A former domestic worker whose Hong Kong employers were jailed in 2013 for abusing her has returned to the city for a court case in which she is seeking around HK$930,000 in compensation from them.

Kartika Puspitasari (centre) outside District Court, accompanied by migrant worker activists Cynthia Tellez (left) and Eni Lestari (right). Photo: Hillary Leung/HKFP.

Kartika Puspitasari, 40, appeared at District Court on Thursday morning accompanied by activists from migrant worker support groups. Wearing a light brown headscarf and a black face mask, she was soft-spoken and broke down, sobbing, as she testified through an interpreter.

The court heard that more than ten years on, Kartika – who has moved back to Indonesia where she lives with her husband and three children – continued to experience physical pain and mental trauma associated with her time working for her employers from 2010 to 2012. Kartika said she has not undergone treatment as it was too expensive given her financial circumstances.

The former domestic worker’s case made international headlines in 2013. Her male and female employers were jailed for three years and three months, and five years, respectively, after being found guilty of charges including assault and wounding with intent.

The couple were said to have scalded Kartika with a hot iron, slashed her with a paper cutter and used a bicycle chain to beat her. She was also left tied to a chair for days without food while her employers vacationed in Thailand, the court heard at the time.

Kartika Puspitasari in 2012. Photo: Hillary Leung/HKFP.

Kartika eventually fled from her employer’s home in October 2012 and sought help from the Indonesian consulate. She remained in Hong Kong for two years to assist with the police investigation, staying in a shelter provided by the consulate.

Barrister Percy Yue, who represented Kartika on Thursday, said the former domestic worker was seeking over HK$1,281,450 in damages.

The sum included amounts covering future medical expenses, loss of ability to work and physical and mental suffering caused.

Of that sum, HK$350,000 was expected from an insurance payout, while Kartika hoped to receive the remaining HK$935,000 from her former employers, Yue said.

District Court. File photo: Peter Lee/HKFP.

The court will deliver the ruling on December 15. Kartika, who is returning to Indonesia on Monday, will not appear in person.

Not isolated cases

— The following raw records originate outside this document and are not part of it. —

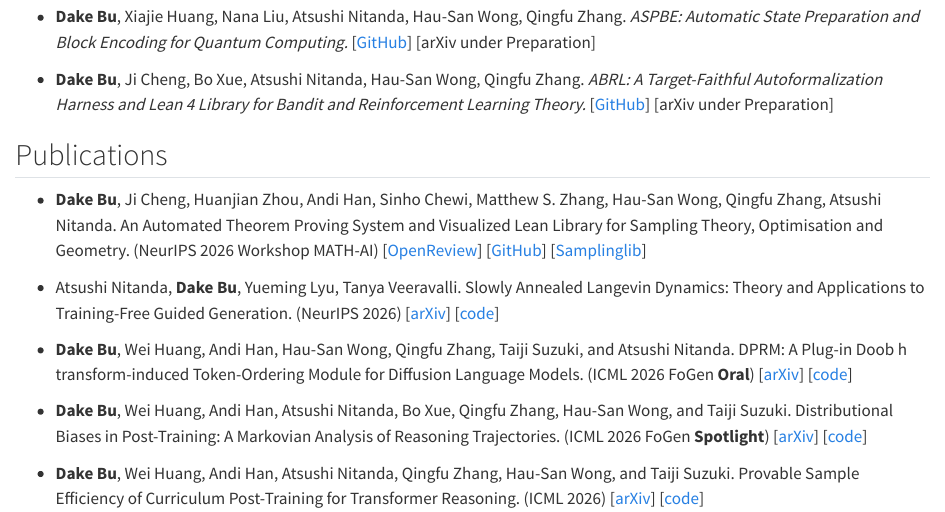
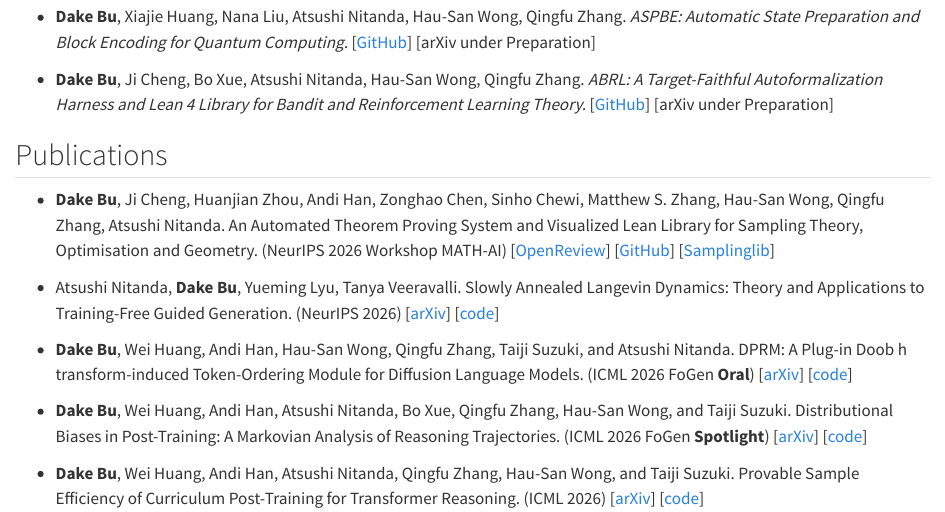
Before and after one commit to DakeBU/dakebu.github.io, a Quarto document (research/index.qmd): the page in a window 1100 px wide, from 130 px down. Rendered offline with R 4.5, knitr and Pandoc in place of Quarto, with nearby package versions.

Commit message:
research: add Zonghao Chen to MATH-AI publication

```diff
--- a/research/index.qmd
+++ b/research/index.qmd
@@ -11,7 +11,7 @@ page-layout: article
 
 ## Publications
 
-- **Dake Bu**, Ji Cheng, Huanjian Zhou, Andi Han, Sinho Chewi, Matthew S. Zhang, Hau-San Wong, Qingfu Zhang, Atsushi Nitanda. An Automated Theorem Proving System and Visualized Lean Library for Sampling Theory, Optimisation and Geometry. (NeurIPS 2026 Workshop MATH-AI) [[OpenReview](https://openreview.net/forum?id=UkKpNtVED2)] [[GitHub](https://github.com/DakeBU/Automization-Sampling-Optimisation-Geometry-Lib)] [[Samplinglib](https://dakebu.github.io/Automization-Sampling-Optimisation-Geometry-Lib/)]
+- **Dake Bu**, Ji Cheng, Huanjian Zhou, Andi Han, Zonghao Chen, Sinho Chewi, Matthew S. Zhang, Hau-San Wong, Qingfu Zhang, Atsushi Nitanda. An Automated Theorem Proving System and Visualized Lean Library for Sampling Theory, Optimisation and Geometry. (NeurIPS 2026 Workshop MATH-AI) [[OpenReview](https://openreview.net/forum?id=UkKpNtVED2)] [[GitHub](https://github.com/DakeBU/Automization-Sampling-Optimisation-Geometry-Lib)] [[Samplinglib](https://dakebu.github.io/Automization-Sampling-Optimisation-Geometry-Lib/)]
 
 - Atsushi Nitanda, **Dake Bu**, Yueming Lyu, Tanya Veeravalli. Slowly Annealed Langevin Dynamics: Theory and Applications to Training-Free Guided Generation. (NeurIPS 2026) [[arXiv](https://arxiv.org/pdf/2605.07950)] [[code](https://github.com/anitan0925/sald/tree/main)]
 
```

Hong Kong is home to around 340,000 migrant domestic workers, most of them from Indonesia and the Philippines. Research has shown that domestic workers contribute significantly to the city’s economy, freeing up parents from childcare and other duties so they can enter the workforce.

Migrant worker activists have long campaigned for their rights, criticising policies such as a “live-in” rule that requires domestic workers to live in their employers’ homes.

Under Covid-19, activists say, workers’ conditions have worsened, with some employers barring them from leaving their homes on their one rest day a week.

Cases of physical abuse like Kartika’s have occasionally made their way to the spotlight, among them the torture endured by another Indonesian migrant worker, Erwiana Sulistyaningsih, when she came to Hong Kong in 2013.

Eni Lestari (left) and Kartika Puspitasari (right). Photo: Hillary Leung/HKFP.

In a press conference held by the Asian Migrants’ Coordinating Body (AMCB) on Thursday afternoon, Kartika – speaking publicly for the first time – said she still has nightmares and trembles when she sees people who look like her former employers.

Eni Lestari, an AMCB spokesperson, urged the government to do more to regulate the working conditions of domestic workers.

“The case of Kartika and Erwiana might be the extreme, but they are not isolated ones,” she said, adding that NGOs often receive cases of workers being denied rest days, food and their salaries.

Eni added that Kartika had sought damages in the Labour Tribunal in 2014 before returning to Indonesia. She was not paid monthly salaries in the two years she was working, Eni said, but she ultimately lost the case.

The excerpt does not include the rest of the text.